Similar in theme to both "The Flintstones" and "The Jetsons," The Roman Holidays brought a look at life in Ancient Rome, around 63 AD (with a 1970s touch), as seen through the eyes of Augustus "Gus" Holiday and his family.
Runtime: 30 minutes
Roman Holidays - Roman Holiday - Netflix
Roman Holiday is a 1953 American romantic comedy film directed and produced by William Wyler. It stars Gregory Peck as a reporter and Audrey Hepburn as a royal princess out to see Rome on her own. Hepburn won an Academy Award for Best Actress for her performance; the screenplay and costume design also won. It was written by John Dighton and Dalton Trumbo, though with Trumbo on the Hollywood blacklist, he did not receive a credit; instead, Ian McLellan Hunter fronted for him. Trumbo's credit was reinstated when the film was released on DVD in 2003. On December 19, 2011, full credit for Trumbo's work was restored. Blacklisted director Bernard Vorhaus worked on the film as an assistant director under a pseudonym. It was shot at the Cinecittà studios and on location around Rome during the “Hollywood on the Tiber” era. The film was screened in the 14th Venice film festival within the official program. In 1999, Roman Holiday was selected for preservation in the United States National Film Registry by the Library of Congress as being “culturally, historically, or aesthetically significant”.
Roman Holidays - Plot - Netflix
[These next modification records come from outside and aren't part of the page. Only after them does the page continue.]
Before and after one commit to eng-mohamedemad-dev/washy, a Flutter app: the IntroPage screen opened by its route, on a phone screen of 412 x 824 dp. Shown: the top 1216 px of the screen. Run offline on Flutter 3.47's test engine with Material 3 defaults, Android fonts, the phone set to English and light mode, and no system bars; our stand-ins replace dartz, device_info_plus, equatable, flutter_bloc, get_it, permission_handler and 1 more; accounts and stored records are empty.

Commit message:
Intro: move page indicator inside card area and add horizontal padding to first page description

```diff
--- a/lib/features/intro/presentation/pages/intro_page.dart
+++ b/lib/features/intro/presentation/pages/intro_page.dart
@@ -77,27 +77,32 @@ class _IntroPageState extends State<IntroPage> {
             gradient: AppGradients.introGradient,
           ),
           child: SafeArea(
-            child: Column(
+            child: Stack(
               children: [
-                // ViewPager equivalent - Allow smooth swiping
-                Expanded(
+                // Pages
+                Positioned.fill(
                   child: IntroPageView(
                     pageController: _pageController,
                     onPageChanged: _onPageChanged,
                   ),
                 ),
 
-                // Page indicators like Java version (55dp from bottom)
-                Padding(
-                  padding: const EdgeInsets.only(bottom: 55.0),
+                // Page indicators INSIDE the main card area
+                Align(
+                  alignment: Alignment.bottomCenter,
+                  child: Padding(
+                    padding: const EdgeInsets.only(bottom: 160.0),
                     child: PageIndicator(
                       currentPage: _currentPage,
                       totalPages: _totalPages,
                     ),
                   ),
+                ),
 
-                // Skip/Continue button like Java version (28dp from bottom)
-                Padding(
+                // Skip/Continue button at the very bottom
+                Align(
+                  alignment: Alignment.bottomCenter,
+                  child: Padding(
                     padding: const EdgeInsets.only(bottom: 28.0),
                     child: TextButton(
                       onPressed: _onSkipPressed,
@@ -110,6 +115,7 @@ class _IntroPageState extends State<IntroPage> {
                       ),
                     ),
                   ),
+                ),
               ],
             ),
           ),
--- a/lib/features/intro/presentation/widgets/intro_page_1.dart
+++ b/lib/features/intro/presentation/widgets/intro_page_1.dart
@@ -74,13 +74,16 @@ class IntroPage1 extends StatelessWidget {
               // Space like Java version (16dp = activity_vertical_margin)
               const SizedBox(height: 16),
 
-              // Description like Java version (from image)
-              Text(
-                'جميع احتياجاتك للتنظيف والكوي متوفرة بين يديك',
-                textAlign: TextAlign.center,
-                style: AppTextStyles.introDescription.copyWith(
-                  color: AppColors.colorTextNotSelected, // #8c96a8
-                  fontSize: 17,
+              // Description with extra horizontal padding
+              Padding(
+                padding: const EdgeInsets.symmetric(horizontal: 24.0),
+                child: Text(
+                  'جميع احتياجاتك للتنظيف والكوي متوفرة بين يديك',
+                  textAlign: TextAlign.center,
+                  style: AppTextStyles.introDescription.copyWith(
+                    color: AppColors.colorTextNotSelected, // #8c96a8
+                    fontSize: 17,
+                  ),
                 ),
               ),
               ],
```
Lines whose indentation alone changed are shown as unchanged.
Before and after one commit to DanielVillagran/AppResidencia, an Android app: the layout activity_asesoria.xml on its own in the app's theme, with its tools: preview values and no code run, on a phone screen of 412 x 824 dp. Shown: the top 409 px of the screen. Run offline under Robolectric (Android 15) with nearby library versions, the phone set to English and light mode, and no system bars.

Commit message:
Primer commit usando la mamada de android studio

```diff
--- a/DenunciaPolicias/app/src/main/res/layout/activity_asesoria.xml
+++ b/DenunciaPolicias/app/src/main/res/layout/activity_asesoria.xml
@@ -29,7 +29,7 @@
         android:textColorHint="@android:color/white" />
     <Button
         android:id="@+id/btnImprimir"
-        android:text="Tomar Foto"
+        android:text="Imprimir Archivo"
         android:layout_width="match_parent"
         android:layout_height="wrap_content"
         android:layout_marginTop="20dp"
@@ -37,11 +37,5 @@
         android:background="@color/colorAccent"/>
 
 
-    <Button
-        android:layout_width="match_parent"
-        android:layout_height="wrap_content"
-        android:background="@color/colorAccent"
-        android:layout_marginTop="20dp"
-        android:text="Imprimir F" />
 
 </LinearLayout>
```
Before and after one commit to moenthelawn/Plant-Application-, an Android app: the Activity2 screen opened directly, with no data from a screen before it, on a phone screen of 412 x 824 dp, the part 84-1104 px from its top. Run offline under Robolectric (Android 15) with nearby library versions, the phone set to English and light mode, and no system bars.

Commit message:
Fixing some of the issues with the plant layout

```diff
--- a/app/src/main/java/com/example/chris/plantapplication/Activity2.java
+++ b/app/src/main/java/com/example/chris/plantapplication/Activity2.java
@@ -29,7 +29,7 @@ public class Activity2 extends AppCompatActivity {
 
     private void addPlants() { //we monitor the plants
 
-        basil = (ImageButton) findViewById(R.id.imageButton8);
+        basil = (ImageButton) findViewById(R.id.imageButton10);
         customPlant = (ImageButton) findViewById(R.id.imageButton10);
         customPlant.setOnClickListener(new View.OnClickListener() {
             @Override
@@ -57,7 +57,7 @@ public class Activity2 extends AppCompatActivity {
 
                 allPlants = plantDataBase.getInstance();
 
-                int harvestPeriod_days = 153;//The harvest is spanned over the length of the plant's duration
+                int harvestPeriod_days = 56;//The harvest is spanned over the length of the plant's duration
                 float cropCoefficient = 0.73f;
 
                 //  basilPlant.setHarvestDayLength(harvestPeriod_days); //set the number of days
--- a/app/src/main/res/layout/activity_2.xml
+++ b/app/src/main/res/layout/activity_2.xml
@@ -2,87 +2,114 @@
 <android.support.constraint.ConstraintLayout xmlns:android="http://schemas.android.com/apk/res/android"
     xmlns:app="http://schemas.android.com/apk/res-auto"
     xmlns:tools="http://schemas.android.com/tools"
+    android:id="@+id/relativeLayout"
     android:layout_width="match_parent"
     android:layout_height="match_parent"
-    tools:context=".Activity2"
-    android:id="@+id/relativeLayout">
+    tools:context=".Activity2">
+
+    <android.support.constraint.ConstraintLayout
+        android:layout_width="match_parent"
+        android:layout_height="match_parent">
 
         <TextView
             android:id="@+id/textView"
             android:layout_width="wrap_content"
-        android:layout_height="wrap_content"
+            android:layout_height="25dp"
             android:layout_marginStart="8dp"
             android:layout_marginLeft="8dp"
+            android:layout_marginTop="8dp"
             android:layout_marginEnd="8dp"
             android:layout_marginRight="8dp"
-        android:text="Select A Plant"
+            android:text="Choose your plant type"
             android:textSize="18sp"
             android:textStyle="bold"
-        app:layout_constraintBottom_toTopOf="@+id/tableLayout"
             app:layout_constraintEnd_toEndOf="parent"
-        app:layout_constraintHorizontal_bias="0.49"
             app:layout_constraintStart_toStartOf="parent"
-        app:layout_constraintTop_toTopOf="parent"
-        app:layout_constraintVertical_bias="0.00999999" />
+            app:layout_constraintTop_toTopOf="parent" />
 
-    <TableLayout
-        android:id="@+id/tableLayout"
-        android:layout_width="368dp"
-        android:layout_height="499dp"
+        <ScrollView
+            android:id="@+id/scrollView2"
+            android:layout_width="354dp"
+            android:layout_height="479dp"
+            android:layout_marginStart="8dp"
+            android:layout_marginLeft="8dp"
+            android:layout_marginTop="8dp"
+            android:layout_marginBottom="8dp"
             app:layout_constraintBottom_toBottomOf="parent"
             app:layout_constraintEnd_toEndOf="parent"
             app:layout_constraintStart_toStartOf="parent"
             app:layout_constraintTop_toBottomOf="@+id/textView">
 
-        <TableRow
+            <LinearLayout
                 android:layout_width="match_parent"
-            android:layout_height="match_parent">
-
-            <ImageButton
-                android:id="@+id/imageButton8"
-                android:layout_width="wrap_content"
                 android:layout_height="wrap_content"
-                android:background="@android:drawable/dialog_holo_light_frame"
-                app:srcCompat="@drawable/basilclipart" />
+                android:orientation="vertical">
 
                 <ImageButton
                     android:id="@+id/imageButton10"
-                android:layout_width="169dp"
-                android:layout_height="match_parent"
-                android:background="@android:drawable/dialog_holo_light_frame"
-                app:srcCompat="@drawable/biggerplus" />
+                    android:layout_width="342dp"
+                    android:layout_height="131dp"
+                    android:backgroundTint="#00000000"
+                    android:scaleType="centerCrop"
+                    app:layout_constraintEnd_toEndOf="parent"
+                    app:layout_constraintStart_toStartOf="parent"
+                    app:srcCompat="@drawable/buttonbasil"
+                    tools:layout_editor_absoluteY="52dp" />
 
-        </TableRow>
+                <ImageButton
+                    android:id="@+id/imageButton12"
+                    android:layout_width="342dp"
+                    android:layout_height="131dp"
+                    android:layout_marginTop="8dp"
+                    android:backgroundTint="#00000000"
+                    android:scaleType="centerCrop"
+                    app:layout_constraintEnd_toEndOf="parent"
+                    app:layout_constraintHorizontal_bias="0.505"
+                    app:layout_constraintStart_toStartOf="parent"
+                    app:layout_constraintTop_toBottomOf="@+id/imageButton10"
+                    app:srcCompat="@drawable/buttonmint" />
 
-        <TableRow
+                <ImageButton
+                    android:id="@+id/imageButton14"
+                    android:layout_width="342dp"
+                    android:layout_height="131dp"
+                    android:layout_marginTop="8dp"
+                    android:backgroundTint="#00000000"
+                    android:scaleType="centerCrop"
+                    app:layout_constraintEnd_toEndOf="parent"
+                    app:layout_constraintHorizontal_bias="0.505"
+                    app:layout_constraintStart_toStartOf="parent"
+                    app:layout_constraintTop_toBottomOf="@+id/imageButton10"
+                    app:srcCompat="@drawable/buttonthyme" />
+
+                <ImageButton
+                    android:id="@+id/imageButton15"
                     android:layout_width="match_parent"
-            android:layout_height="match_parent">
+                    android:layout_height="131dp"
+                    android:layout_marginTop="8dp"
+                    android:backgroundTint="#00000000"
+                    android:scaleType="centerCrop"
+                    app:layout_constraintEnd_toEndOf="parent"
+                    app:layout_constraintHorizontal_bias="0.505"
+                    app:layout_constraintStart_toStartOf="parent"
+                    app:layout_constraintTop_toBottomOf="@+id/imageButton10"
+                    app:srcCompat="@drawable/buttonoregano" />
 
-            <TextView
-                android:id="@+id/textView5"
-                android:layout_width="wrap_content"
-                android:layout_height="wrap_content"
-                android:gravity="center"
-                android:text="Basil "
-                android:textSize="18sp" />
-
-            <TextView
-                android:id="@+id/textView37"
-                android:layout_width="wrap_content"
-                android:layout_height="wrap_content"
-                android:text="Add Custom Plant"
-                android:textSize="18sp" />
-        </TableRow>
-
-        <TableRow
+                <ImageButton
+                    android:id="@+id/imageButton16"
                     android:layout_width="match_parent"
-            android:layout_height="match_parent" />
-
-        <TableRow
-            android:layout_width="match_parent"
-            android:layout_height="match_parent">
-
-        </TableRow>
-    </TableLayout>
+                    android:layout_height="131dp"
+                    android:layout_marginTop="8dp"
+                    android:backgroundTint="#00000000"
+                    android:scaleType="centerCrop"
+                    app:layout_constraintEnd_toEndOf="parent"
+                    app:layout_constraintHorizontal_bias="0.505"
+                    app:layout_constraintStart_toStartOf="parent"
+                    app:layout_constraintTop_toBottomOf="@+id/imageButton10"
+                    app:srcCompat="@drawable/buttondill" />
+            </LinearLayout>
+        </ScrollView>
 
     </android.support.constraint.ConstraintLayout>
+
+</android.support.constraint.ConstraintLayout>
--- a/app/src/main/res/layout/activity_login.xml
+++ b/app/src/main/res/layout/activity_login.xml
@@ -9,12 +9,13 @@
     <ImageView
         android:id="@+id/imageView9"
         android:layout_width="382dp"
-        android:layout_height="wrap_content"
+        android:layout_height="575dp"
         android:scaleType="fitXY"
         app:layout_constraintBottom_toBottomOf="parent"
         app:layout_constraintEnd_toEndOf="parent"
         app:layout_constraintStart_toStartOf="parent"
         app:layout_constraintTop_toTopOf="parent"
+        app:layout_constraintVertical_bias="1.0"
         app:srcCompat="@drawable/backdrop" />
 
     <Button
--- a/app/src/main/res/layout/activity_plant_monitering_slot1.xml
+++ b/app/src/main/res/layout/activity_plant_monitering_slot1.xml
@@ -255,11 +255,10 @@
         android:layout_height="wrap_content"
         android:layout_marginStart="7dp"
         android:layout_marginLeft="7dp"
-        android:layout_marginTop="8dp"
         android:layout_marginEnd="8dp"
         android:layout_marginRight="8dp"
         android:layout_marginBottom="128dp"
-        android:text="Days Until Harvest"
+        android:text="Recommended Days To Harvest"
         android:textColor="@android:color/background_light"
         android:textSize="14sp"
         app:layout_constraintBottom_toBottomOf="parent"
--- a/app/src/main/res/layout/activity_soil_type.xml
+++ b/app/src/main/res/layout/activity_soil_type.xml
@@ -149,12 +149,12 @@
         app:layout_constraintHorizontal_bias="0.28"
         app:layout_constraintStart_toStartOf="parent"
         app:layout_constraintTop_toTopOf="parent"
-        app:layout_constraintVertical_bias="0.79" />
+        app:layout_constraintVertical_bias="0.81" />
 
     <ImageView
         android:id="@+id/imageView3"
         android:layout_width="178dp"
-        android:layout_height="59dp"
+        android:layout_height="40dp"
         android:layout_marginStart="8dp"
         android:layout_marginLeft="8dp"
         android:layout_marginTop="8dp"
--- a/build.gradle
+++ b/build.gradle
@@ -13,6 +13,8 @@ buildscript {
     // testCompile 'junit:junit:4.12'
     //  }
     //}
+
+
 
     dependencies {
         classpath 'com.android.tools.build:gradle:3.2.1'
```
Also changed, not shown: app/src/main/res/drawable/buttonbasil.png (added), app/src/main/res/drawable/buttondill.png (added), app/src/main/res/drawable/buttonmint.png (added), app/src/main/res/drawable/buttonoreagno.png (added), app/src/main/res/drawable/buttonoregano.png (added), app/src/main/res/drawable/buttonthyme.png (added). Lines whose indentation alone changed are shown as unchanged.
Ann (Audrey Hepburn), a crown princess on a state visit to Rome, becomes frustrated with her tightly scheduled life and secretly leaves her country's embassy. The delayed effect of a sedative makes her fall asleep on a bench, where Joe Bradley (Gregory Peck), an expatriate reporter for the “American News Service”, finds her without recognizing who she is. Thinking she is intoxicated, Joe lets her spend the night in his apartment. The next morning, Joe hurries off late to work and gives his editor, Mr. Hennessy (Hartley Power), false details of his press conference with the princess. When Hennessy informs him that the event had been cancelled and shows him a news item about her “sudden illness, " he realizes who it actually is in his apartment. Seeing an opportunity, Joe proposes getting an exclusive interview with the princess and Hennessy agrees. Joe hurries home and, hiding the fact that he is a reporter, offers to show his guest “Anya” around Rome. He also calls his photographer friend, Irving Radovich (Eddie Albert), to tag along and secretly take pictures. However, Ann declines Joe's offer and leaves. Enjoying her freedom, she explores an outdoor market. Joe follows and ‘accidentally’ meets her on the Spanish Steps. This time he convinces her to spend the day with him and takes her to a street café, where he meets up with Irving. Later, when she tries to drive the Vespa on which he has taken her for a ride, they are arrested and only get away with it when he and Irving show their press passes.
That night, at a dance on a boat, government agents called in by the embassy track Ann down and try to force her away. Ann takes part in the fight that breaks out, during which Joe is ambushed and falls into the river and Ann jumps in to save him. After they swim away and police arrest the agents, they share a kiss as they sit shivering on the riverbank. Later, knowing her royal responsibilities must resume, Ann bids a tearful farewell to Joe and returns to the embassy. Meanwhile, Hennessy has come to suspect that the princess was not ill as claimed and tries to get Joe to admit what he knows about it. Joe, however, has decided not to write the story, although he later tells Irving that he is free to sell his photographs. They then leave for the postponed press conference at the embassy, surprising Princess Ann. At the end of the interview, the princess unexpectedly asks to meet the journalists, shaking hands and speaking briefly with each. As she reaches Joe and Irving, the latter presents her with an envelope containing the photographs he had taken. After the interview ends, Joe walks away alone.
Roman Holidays - References - Netflix